### WHAT YOU WILL DO
Please repeat every entry exactly as written, but skip the pictures.

User interface change data
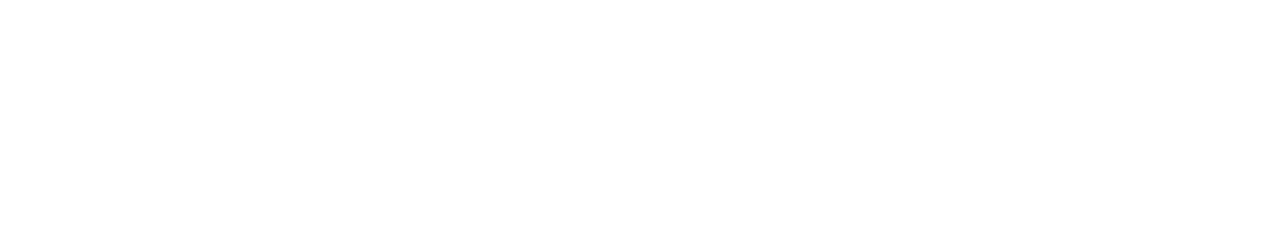
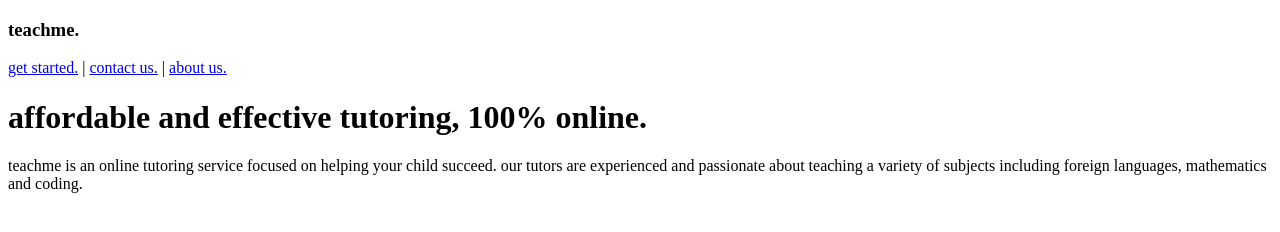
Before and after one commit to shunnaissa-pixel/PROJECT-01, a plain HTML site: page index.html in a window 1280 px wide. Drawn offline with Linux system fonts and the light colour scheme.

Commit message:
Created index.html file

```diff
--- a/index.html
+++ b/index.html
@@ -3,9 +3,20 @@
 <head>
     <meta charset="UTF-8">
     <meta name="viewport" content="width=device-width, initial-scale=1.0">
-    <title>Document</title>
+    <title>Homepage</title>
 </head>
 <body>
-
+   <h3>teachme.</h3>
+  <p>
+    <a href="#">get started.</a> |
+    <a href="#">contact us.</a> |
+    <a href="#">about us.</a>
+  </p>
+<h1>affordable and effective tutoring, 100% online.</h1>
+  <p>
+    teachme is an online tutoring service focused on helping your child succeed.
+    our tutors are experienced and passionate about teaching a variety of subjects
+    including foreign languages, mathematics and coding.
+  </p>
 </body>
 </html>
```
Also changed, not shown: home.html (added).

### SOLUTION TO THIS PROBLEM
Before and after one commit to shunnaissa-pixel/PROJECT-01, a plain HTML site: page index.html in a window 1280 px wide. Drawn offline with Linux system fonts and the light colour scheme.

Commit message:
Created index.html file

```diff
--- a/index.html
+++ b/index.html
@@ -3,9 +3,20 @@
 <head>
     <meta charset="UTF-8">
     <meta name="viewport" content="width=device-width, initial-scale=1.0">
-    <title>Document</title>
+    <title>Homepage</title>
 </head>
 <body>
-
+   <h3>teachme.</h3>
+  <p>
+    <a href="#">get started.</a> |
+    <a href="#">contact us.</a> |
+    <a href="#">about us.</a>
+  </p>
+<h1>affordable and effective tutoring, 100% online.</h1>
+  <p>
+    teachme is an online tutoring service focused on helping your child succeed.
+    our tutors are experienced and passionate about teaching a variety of subjects
+    including foreign languages, mathematics and coding.
+  </p>
 </body>
 </html>
```
Also changed, not shown: home.html (added).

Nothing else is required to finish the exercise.